U.S. Geological Survey Data Lifecycle Diagram Plan Acquire Process Analyze Preserve Publish/Share Manage Quality Describe (Metadata, Documentation) Backup & Secure The USGS Science Data Lifecycle

Data Management: Analysis

The Analyze stage of the Science Data Lifecycle represents activities associated with the exploration and assessment of data, where hypotheses are tested, discoveries are made, and conclusions are drawn. Data analysis may also be less targeted and deal with interpretation of data to better understand content, context, and quality. In this stage of the Lifecycle, conclusions or new datasets are generated and methods are documented. Analytical activities include statistical analysis, spatial analysis, modeling, visualization, image analysis, and interpretation among others.

The Analyze Stage Can Trigger Additional Data Acquisitions and Processing

Key Points

  • The analyze step is about using tools, models, or statistical procedures on data to answer science questions.
  • Documentation of the analysis should be provided so that any potential user can reproduce it.
  • Select analytical methods and techniques appropriate to your discipline.
  • Ensure quality and provenance of the data throughout the analysis activities.

Frequently the exploration and interpretation of data at the Analysis stage of the data lifecycle reveals additional data acquisitions or processing needed to meet the goals of a research project. See the Data Lifecycle Overview.

Process and Analyze are closely related activities when performing scientific research

It can sometimes be difficult to determine where processing ends and analysis begins. In part this is because the two concepts are often intermingled to ensure that both data and research products meet a common set of goals. Learn more about the considerations for both process and analyze activities.

Statistical Analysis
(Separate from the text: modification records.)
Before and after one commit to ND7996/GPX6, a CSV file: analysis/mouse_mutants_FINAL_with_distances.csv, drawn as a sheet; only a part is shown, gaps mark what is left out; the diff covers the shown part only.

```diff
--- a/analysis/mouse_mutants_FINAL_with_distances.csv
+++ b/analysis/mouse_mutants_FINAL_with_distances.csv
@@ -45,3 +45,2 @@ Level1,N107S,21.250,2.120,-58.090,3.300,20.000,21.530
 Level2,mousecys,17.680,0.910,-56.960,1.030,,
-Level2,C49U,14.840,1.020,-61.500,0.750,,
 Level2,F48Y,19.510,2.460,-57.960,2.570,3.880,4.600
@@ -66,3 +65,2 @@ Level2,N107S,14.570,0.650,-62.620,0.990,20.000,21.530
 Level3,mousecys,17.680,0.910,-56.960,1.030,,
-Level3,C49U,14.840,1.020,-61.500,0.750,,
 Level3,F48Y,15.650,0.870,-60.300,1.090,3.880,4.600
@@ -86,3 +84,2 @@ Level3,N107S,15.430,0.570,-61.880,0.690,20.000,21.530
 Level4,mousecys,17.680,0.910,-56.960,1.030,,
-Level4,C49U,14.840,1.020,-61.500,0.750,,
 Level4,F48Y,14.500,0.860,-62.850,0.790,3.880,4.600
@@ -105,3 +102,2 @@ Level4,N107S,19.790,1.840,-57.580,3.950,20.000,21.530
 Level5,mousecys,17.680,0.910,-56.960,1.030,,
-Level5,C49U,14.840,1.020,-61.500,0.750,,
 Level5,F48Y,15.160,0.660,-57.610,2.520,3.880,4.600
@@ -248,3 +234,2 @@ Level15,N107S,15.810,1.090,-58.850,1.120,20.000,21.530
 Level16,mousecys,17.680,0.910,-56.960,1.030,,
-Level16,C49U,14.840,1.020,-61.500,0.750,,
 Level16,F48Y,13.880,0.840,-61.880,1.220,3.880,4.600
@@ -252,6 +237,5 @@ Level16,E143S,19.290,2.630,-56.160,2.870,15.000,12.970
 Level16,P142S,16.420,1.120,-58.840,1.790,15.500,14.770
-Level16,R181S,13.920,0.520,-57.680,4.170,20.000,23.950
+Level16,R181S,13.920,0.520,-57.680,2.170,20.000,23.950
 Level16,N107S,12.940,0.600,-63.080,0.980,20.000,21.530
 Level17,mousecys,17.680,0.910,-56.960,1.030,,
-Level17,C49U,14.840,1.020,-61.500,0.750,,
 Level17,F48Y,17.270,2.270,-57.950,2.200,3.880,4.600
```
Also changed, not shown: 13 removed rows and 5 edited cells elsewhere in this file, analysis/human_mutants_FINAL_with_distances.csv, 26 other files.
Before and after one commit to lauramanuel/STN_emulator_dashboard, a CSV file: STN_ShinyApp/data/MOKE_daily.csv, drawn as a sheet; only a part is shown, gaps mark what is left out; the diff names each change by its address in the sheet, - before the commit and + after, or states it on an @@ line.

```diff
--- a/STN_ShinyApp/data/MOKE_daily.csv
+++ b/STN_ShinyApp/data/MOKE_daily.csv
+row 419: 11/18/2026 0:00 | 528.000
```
Statistical methods are applied to data to derive patterns, make generalizations, detect trends, and to estimate the uncertainty associated with the data. Many methods appropriate to work at the USGS, both within and beyond hydrology, can be found in the classic 2002 reference book by Helsel and Hirsch, "Statistical Methods in Water Resources."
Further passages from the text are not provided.